The most basic thing to say* about why theater tickets are expensive to buy is that theater is expensive to make. Economist William Baumol famously observed that it's really hard to make a string quartet more efficient, because it's not feasible to replace the live violinist with a robot or with a cheaper Chinese violinist Skyping in from Shanghai. Similarly, you can't perform "A Long Day's Journey Into Night" with fewer than four principal actors. You also can't make it without a director, or a costume team, or a set designer, and so on. Prices are people, and theater is labor-intensive work, and that makes a night at the theater necessarily an expensive thing to consume.
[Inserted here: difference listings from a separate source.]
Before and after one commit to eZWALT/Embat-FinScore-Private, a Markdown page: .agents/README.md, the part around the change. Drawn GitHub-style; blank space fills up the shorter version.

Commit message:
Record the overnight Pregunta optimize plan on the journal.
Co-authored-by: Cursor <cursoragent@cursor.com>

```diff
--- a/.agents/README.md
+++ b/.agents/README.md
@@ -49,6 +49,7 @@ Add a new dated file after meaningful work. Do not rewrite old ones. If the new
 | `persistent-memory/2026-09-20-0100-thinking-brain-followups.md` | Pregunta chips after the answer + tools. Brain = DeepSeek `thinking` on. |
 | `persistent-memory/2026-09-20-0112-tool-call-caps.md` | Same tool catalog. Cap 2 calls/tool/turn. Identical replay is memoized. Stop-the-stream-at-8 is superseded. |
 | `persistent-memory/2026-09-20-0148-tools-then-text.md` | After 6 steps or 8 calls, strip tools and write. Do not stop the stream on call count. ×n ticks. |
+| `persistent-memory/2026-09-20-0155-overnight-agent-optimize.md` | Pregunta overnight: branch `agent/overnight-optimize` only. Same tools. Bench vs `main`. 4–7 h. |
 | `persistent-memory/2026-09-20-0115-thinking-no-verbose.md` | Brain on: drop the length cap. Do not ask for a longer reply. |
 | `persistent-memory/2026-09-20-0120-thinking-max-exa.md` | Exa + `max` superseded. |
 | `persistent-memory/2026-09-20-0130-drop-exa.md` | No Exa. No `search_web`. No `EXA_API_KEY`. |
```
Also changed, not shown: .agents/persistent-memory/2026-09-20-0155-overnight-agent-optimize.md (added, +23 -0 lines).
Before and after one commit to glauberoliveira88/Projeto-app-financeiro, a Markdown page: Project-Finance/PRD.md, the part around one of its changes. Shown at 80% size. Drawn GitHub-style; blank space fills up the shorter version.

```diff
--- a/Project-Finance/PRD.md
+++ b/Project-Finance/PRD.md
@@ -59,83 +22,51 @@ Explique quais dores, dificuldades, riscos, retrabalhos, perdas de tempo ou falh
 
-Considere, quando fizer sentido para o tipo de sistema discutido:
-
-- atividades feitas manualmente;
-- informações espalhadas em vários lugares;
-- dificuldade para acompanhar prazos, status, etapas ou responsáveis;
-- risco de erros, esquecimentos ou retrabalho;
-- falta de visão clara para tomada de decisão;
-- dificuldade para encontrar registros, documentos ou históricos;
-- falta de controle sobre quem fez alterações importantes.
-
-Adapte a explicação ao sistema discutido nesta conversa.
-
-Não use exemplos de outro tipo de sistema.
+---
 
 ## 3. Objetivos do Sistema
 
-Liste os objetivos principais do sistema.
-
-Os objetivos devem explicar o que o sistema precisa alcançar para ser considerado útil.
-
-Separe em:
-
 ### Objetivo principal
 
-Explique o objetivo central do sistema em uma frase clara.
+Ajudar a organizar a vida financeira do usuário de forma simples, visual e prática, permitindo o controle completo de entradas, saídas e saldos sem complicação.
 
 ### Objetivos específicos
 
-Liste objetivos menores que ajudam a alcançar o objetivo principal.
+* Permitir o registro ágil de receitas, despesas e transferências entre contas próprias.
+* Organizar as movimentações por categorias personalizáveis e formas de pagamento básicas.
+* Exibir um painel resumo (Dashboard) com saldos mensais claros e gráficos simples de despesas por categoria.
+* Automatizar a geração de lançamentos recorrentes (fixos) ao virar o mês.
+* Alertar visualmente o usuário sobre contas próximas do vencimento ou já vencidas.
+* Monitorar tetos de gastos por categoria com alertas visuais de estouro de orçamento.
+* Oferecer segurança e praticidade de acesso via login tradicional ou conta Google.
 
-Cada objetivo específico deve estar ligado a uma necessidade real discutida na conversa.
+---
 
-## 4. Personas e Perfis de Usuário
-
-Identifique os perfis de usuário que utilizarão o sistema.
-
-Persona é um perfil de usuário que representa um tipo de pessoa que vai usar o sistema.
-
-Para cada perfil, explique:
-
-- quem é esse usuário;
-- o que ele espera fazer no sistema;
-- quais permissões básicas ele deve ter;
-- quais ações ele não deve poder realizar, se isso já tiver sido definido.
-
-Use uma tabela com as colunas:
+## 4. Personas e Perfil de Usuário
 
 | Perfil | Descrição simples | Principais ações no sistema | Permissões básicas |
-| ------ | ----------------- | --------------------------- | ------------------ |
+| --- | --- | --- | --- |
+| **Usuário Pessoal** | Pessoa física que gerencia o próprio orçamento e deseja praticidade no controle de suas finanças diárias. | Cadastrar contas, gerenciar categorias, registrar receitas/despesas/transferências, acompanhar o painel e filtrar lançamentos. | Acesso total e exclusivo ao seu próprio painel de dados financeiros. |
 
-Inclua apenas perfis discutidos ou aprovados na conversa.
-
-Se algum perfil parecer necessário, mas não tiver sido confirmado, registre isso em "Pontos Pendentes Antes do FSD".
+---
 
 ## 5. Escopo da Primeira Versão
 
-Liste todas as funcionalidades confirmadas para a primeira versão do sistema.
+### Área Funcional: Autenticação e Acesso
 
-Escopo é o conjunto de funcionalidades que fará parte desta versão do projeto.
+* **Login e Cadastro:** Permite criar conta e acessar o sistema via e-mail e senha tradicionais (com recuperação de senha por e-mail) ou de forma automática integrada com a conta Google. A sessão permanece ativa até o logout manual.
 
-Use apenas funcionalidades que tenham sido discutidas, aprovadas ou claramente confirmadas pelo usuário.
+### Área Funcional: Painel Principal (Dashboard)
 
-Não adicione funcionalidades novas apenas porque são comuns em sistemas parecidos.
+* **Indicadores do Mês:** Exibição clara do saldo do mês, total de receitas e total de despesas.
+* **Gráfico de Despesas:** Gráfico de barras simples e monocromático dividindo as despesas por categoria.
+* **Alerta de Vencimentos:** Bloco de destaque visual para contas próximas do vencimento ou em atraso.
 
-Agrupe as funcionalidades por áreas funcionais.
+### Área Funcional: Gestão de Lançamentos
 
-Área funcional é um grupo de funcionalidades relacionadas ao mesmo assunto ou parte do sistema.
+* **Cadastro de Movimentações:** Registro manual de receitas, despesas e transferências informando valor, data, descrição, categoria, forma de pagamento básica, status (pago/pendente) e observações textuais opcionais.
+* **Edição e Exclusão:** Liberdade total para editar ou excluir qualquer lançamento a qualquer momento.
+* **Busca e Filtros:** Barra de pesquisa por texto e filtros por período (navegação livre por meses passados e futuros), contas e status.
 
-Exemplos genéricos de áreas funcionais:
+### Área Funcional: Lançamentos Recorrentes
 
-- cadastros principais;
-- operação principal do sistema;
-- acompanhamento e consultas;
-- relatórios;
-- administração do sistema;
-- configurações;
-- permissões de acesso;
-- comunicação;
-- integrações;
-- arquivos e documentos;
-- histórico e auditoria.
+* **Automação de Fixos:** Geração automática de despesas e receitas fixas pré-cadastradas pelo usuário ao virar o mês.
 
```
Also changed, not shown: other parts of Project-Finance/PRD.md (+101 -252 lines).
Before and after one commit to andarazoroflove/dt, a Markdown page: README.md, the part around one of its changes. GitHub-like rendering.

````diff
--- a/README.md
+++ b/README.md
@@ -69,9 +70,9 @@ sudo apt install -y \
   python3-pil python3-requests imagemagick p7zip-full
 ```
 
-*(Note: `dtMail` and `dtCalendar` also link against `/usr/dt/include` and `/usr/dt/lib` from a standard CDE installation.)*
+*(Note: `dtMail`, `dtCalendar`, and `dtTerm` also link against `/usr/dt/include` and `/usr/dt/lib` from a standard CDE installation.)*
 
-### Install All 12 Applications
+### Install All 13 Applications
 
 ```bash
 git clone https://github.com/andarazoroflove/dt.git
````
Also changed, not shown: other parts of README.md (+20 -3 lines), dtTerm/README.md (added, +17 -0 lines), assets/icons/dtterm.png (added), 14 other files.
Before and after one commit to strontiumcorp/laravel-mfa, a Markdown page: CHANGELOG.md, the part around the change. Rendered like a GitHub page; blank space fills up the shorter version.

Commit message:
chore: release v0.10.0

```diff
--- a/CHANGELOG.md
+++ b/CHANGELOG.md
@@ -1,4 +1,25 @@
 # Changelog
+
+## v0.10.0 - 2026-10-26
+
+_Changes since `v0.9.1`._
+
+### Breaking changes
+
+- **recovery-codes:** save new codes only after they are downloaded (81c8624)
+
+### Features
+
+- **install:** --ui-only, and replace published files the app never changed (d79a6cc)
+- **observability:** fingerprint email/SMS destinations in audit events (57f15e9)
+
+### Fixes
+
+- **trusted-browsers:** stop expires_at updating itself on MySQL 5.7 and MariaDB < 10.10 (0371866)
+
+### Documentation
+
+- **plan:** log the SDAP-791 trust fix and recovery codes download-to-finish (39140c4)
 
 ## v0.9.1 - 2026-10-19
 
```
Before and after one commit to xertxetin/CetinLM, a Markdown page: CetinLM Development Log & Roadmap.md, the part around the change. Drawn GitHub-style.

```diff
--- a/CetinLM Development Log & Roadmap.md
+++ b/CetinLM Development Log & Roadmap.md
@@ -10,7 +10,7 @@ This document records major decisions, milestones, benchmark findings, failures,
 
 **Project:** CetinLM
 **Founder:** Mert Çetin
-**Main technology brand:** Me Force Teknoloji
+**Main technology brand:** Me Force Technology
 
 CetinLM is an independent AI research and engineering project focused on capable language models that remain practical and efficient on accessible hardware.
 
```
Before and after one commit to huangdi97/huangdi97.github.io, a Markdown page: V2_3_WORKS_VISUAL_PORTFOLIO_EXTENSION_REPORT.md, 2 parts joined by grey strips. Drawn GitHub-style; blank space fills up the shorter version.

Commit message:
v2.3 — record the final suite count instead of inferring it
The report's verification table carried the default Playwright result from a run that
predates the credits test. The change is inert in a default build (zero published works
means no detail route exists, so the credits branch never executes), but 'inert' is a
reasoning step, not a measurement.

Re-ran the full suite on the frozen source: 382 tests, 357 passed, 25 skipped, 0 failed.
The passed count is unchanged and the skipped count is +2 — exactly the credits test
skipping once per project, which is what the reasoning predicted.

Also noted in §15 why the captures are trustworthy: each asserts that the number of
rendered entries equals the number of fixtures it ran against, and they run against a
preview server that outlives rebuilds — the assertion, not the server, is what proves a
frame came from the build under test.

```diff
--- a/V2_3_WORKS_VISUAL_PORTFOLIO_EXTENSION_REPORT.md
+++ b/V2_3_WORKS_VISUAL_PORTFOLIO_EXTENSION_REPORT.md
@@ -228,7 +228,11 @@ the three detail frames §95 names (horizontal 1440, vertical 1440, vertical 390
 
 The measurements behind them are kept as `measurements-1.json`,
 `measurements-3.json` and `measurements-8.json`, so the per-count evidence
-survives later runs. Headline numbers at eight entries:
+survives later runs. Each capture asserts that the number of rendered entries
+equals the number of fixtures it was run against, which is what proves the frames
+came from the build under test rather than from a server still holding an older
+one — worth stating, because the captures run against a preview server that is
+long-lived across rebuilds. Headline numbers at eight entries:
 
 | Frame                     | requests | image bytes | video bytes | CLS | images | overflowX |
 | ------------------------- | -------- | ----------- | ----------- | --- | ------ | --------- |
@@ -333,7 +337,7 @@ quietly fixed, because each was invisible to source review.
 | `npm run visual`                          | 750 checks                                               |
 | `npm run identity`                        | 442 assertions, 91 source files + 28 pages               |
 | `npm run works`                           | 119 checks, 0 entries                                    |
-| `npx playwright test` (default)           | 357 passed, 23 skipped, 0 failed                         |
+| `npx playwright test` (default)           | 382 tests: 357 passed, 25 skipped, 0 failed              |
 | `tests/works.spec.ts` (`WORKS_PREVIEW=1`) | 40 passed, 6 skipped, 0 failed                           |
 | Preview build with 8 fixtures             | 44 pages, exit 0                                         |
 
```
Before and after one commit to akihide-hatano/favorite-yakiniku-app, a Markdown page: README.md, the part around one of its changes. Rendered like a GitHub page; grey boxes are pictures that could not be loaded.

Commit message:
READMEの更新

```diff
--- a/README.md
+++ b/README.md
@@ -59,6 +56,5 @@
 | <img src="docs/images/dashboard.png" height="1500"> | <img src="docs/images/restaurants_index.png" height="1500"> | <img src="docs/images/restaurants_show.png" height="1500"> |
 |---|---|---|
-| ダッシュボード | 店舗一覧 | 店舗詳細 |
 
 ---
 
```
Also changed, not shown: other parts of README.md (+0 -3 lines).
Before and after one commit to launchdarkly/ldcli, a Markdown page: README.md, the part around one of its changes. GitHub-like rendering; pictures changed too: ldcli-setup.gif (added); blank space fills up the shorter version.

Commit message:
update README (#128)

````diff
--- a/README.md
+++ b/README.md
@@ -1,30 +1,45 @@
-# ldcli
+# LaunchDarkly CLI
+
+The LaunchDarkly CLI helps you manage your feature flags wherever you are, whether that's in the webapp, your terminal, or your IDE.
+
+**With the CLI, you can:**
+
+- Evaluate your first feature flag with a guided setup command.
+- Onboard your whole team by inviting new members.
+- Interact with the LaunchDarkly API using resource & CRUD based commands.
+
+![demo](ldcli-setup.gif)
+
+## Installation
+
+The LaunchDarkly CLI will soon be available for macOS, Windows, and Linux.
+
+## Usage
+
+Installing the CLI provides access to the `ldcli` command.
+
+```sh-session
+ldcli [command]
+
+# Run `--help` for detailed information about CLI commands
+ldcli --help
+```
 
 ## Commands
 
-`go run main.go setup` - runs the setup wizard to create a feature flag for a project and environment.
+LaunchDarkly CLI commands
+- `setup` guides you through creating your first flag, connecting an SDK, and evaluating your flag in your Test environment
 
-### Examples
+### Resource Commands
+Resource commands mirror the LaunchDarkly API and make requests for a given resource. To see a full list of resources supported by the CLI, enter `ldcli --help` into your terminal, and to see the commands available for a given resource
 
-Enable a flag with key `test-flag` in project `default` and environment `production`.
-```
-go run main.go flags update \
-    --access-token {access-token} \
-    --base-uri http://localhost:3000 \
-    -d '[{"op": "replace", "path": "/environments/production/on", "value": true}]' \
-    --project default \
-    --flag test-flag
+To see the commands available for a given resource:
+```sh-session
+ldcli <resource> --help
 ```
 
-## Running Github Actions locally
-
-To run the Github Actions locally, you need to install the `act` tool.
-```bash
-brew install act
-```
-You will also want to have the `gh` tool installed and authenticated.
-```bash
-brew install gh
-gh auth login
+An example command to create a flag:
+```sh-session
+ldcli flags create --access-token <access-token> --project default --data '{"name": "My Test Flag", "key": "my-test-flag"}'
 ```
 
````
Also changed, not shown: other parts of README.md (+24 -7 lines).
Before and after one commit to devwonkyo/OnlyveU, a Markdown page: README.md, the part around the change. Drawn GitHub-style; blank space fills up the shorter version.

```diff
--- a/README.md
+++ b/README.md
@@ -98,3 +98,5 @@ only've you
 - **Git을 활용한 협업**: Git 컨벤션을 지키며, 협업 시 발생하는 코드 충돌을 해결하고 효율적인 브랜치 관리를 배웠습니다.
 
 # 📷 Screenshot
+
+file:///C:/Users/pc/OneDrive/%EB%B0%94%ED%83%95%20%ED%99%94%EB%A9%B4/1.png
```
But it doesn't explain why average paid admission has increased by a fifth since before the recession to $93, according to new statistics from the Broadway League -- nor why non-musical ticket prices grew by about 30%. Here the answer comes from the demand side. Broadway plays and special events are limited-time-only star-studded events that draw lots of rich people. And producers have gotten wise to the idea that rich people are extremely price insensitive when it comes to seeing celebrities on the Great White Way, especially if there's only a short window. The message rich people appear to be sending is: If you charge it, we will pay it.